(Web page revision data)
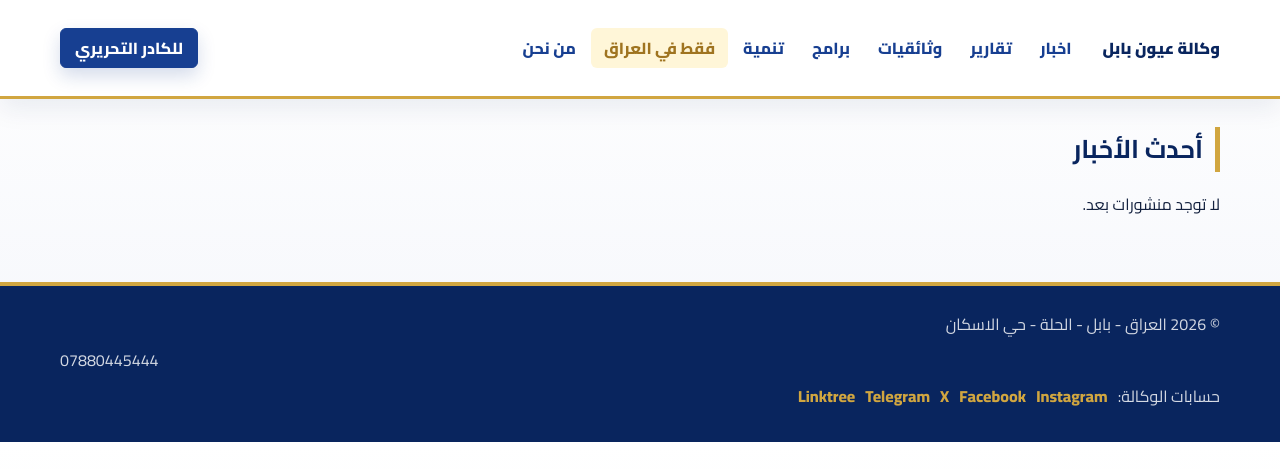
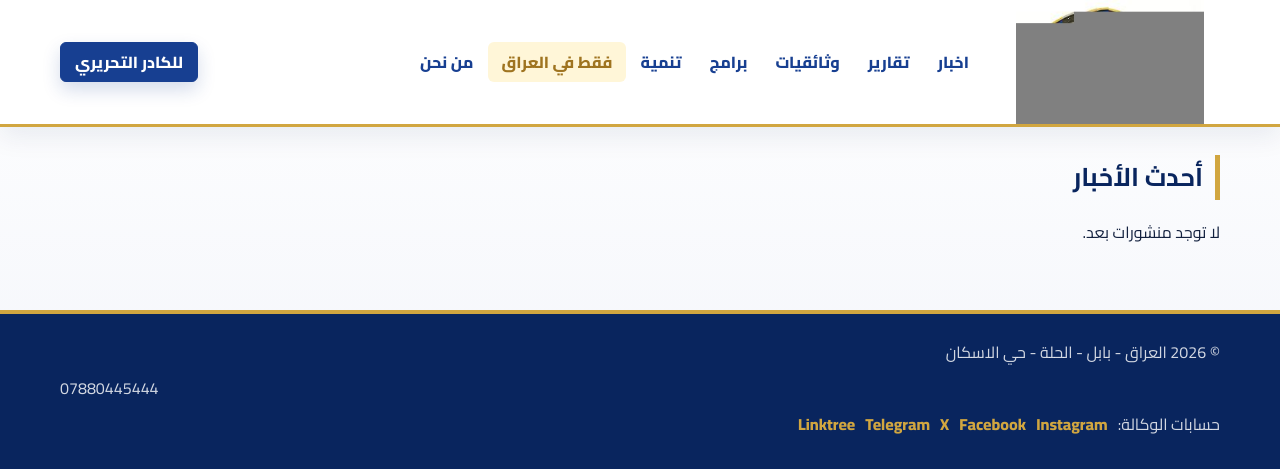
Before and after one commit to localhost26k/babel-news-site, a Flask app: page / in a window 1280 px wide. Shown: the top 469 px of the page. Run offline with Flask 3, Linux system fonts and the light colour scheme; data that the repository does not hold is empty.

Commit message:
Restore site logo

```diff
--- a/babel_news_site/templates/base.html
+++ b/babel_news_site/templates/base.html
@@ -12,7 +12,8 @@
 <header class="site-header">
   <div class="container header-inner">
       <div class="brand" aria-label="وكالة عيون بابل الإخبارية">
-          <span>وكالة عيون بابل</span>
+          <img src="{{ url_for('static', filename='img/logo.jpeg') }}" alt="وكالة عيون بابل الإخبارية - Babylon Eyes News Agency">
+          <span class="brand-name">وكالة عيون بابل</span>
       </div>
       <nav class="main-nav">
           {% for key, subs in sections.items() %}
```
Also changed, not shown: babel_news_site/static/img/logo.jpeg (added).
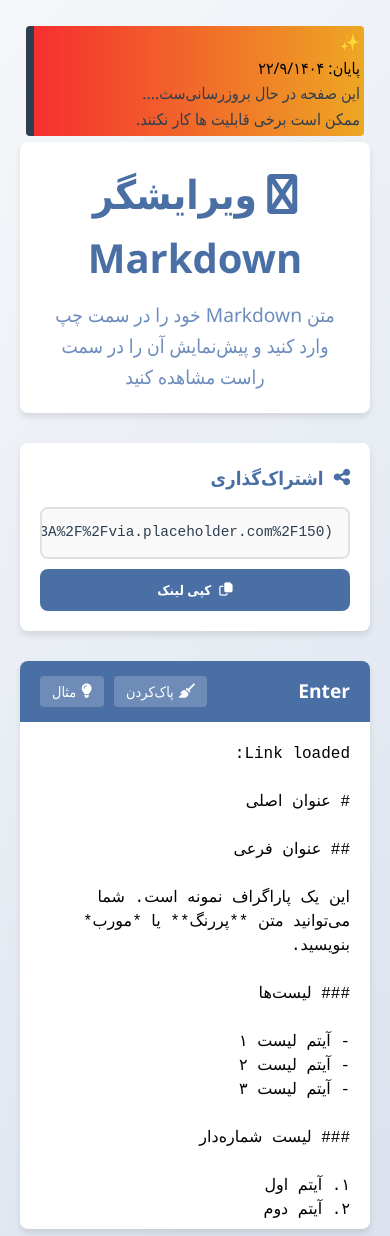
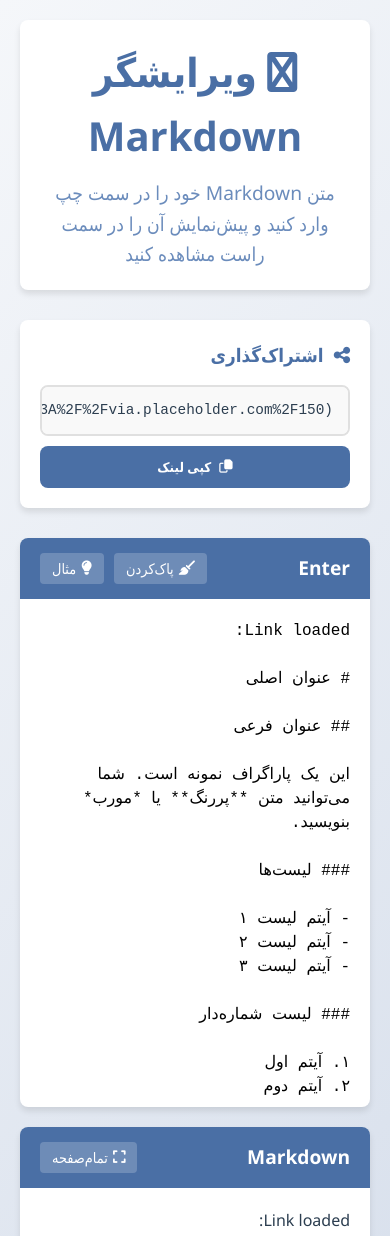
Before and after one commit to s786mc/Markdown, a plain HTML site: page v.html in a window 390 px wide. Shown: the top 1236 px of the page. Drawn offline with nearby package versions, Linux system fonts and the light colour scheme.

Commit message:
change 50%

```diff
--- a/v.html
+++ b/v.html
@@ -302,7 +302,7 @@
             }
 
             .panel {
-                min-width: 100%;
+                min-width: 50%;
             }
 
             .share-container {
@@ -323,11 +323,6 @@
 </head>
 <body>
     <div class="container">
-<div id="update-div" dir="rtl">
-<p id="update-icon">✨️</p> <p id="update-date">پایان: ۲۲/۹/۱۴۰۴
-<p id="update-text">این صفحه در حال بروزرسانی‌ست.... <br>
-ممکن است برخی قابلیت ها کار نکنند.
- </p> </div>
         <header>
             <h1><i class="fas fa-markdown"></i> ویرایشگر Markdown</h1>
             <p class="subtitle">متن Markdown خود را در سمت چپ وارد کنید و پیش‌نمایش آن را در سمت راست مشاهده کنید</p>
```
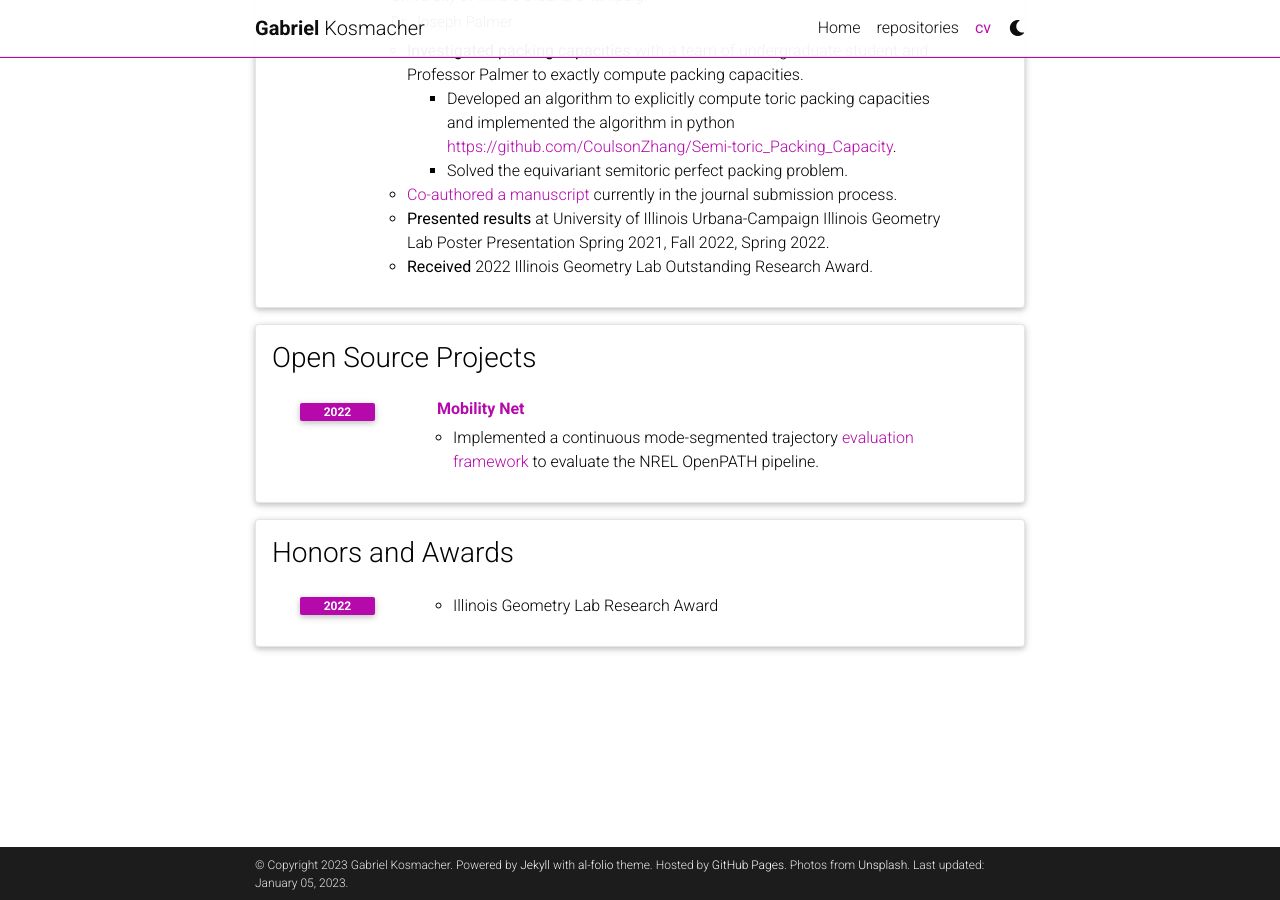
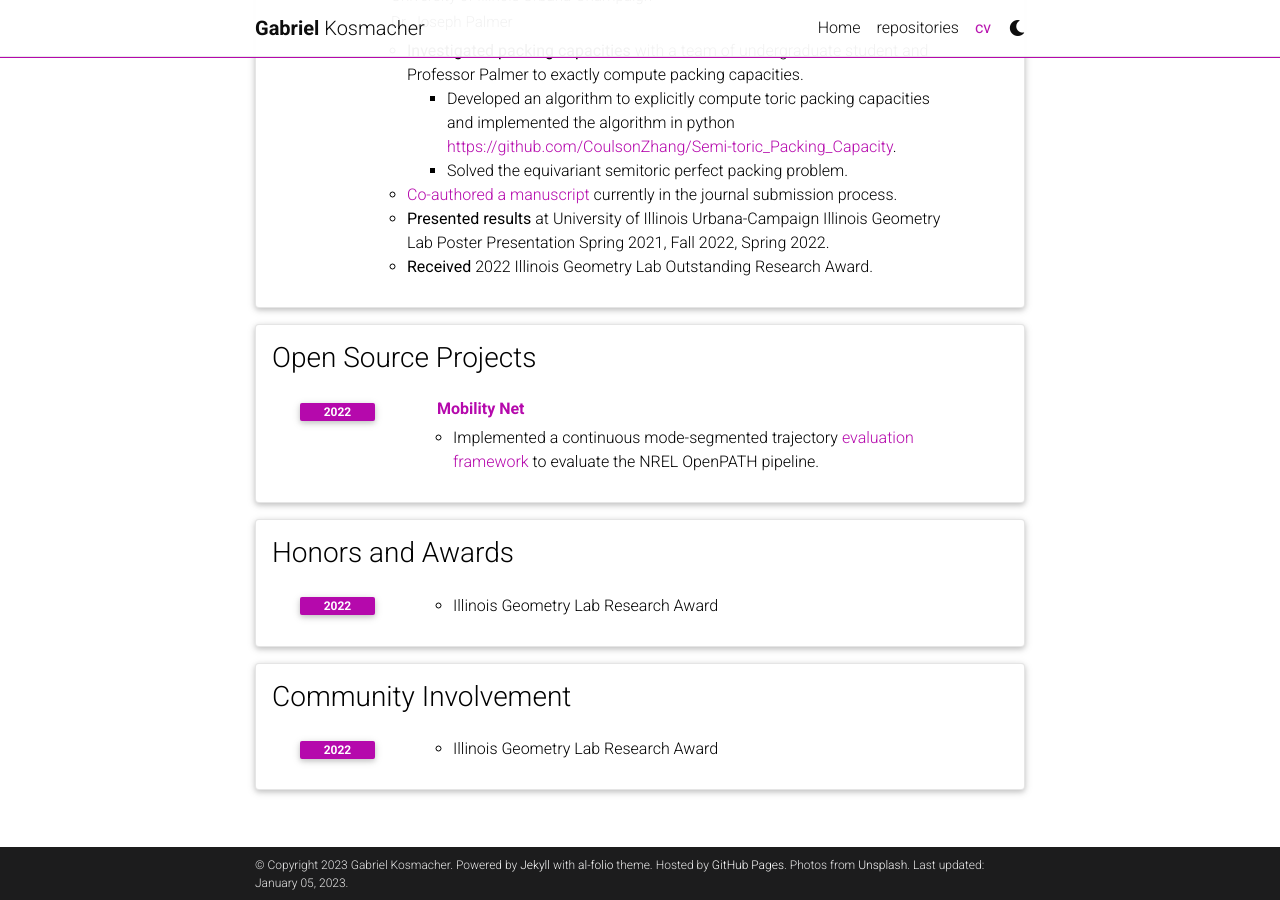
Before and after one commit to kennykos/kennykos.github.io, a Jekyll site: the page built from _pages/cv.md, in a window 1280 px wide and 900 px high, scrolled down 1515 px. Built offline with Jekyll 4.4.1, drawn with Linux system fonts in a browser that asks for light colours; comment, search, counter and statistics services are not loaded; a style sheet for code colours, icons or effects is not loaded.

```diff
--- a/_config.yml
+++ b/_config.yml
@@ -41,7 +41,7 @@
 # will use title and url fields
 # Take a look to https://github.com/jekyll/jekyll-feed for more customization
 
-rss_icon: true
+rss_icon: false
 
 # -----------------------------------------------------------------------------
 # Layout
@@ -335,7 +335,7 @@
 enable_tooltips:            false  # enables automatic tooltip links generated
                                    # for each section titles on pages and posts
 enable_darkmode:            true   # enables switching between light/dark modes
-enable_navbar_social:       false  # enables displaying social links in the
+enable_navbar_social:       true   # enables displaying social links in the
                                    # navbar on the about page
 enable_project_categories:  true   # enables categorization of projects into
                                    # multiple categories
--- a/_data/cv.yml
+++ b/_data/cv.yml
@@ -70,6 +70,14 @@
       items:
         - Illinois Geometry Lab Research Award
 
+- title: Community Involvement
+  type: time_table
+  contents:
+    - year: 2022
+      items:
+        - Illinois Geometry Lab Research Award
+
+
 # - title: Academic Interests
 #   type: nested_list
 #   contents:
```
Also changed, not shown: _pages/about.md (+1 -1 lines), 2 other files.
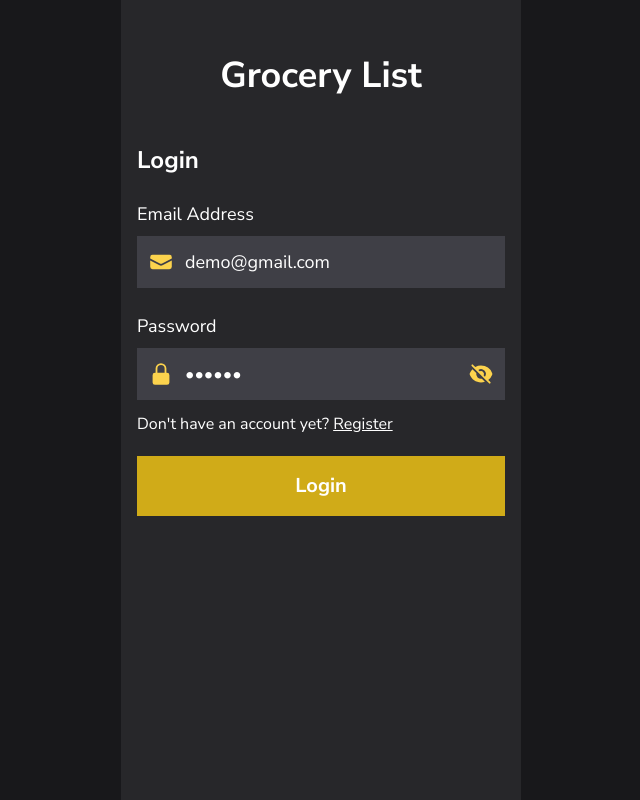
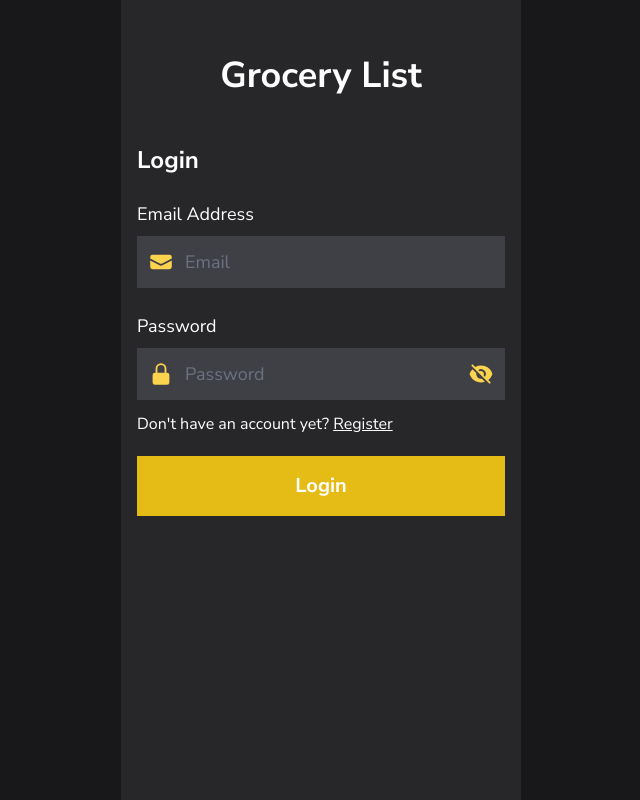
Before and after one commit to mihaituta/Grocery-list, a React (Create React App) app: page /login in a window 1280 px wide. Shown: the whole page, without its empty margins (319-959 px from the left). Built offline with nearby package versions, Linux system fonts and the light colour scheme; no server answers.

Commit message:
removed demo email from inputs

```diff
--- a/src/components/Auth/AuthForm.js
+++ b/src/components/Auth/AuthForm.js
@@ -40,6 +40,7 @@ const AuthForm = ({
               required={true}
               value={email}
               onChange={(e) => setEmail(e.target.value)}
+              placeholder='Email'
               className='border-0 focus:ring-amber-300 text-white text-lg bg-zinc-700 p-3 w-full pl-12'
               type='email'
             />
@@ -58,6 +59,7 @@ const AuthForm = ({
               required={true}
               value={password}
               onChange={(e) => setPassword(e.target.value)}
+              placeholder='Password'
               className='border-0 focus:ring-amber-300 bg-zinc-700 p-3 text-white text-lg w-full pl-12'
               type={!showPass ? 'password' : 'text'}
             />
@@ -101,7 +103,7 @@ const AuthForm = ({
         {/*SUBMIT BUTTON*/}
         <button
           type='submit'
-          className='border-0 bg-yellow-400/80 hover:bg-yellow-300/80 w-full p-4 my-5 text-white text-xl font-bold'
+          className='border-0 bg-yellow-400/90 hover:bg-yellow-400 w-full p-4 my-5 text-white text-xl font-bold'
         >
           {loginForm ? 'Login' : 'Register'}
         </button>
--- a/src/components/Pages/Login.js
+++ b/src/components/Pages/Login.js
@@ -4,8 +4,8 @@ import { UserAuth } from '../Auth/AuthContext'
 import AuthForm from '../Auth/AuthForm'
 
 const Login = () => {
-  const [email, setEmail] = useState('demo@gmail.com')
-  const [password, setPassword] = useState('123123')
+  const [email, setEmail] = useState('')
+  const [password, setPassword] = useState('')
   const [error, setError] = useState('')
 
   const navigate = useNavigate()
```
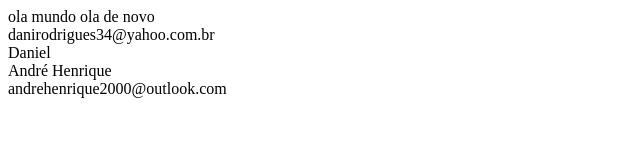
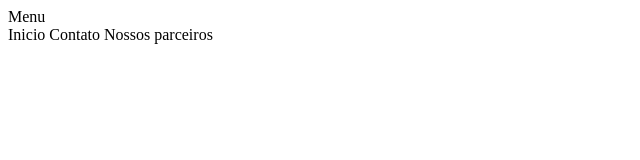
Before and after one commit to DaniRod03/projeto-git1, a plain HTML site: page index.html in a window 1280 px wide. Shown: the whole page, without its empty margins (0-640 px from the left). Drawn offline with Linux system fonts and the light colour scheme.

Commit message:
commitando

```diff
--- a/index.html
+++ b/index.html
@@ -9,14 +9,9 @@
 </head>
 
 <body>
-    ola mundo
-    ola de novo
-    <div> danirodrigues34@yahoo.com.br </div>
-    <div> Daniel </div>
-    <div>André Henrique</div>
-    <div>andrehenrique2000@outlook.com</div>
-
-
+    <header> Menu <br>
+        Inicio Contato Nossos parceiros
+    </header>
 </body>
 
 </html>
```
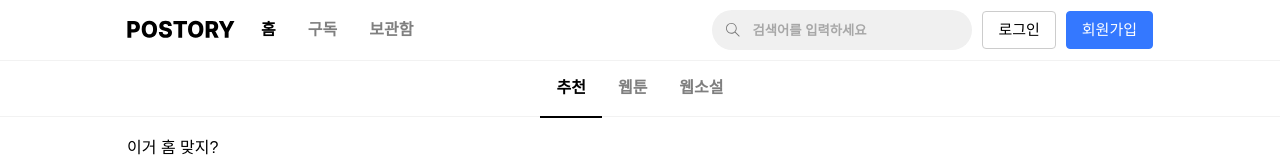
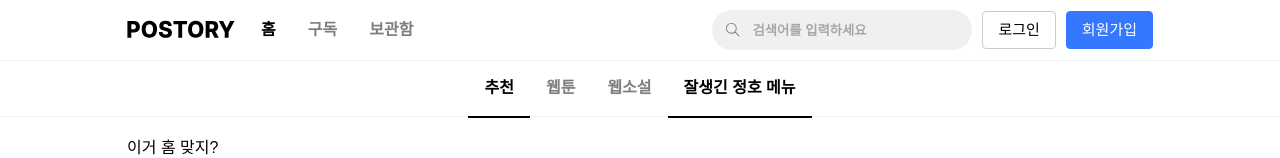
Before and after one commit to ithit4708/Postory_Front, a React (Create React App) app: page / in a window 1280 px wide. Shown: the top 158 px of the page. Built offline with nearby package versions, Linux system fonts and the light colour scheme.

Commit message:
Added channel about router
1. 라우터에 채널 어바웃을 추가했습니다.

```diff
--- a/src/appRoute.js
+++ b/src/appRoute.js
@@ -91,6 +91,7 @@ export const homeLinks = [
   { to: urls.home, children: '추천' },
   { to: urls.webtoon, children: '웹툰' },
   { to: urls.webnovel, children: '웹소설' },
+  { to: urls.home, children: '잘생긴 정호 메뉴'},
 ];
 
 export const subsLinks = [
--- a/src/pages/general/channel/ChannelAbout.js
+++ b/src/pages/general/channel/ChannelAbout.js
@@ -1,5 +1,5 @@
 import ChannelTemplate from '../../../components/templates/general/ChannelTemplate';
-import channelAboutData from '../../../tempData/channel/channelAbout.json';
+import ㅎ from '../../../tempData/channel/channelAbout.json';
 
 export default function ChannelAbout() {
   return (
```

Work task -> What are the lines from the one with "Added channel about router" through the end of the records above? Set them down exactly, both ends included, and nothing else.

Solution for this task ->
Added channel about router
1. 라우터에 채널 어바웃을 추가했습니다.

```diff
--- a/src/appRoute.js
+++ b/src/appRoute.js
@@ -91,6 +91,7 @@ export const homeLinks = [
   { to: urls.home, children: '추천' },
   { to: urls.webtoon, children: '웹툰' },
   { to: urls.webnovel, children: '웹소설' },
+  { to: urls.home, children: '잘생긴 정호 메뉴'},
 ];
 
 export const subsLinks = [
--- a/src/pages/general/channel/ChannelAbout.js
+++ b/src/pages/general/channel/ChannelAbout.js
@@ -1,5 +1,5 @@
 import ChannelTemplate from '../../../components/templates/general/ChannelTemplate';
-import channelAboutData from '../../../tempData/channel/channelAbout.json';
+import ㅎ from '../../../tempData/channel/channelAbout.json';
 
 export default function ChannelAbout() {
   return (
```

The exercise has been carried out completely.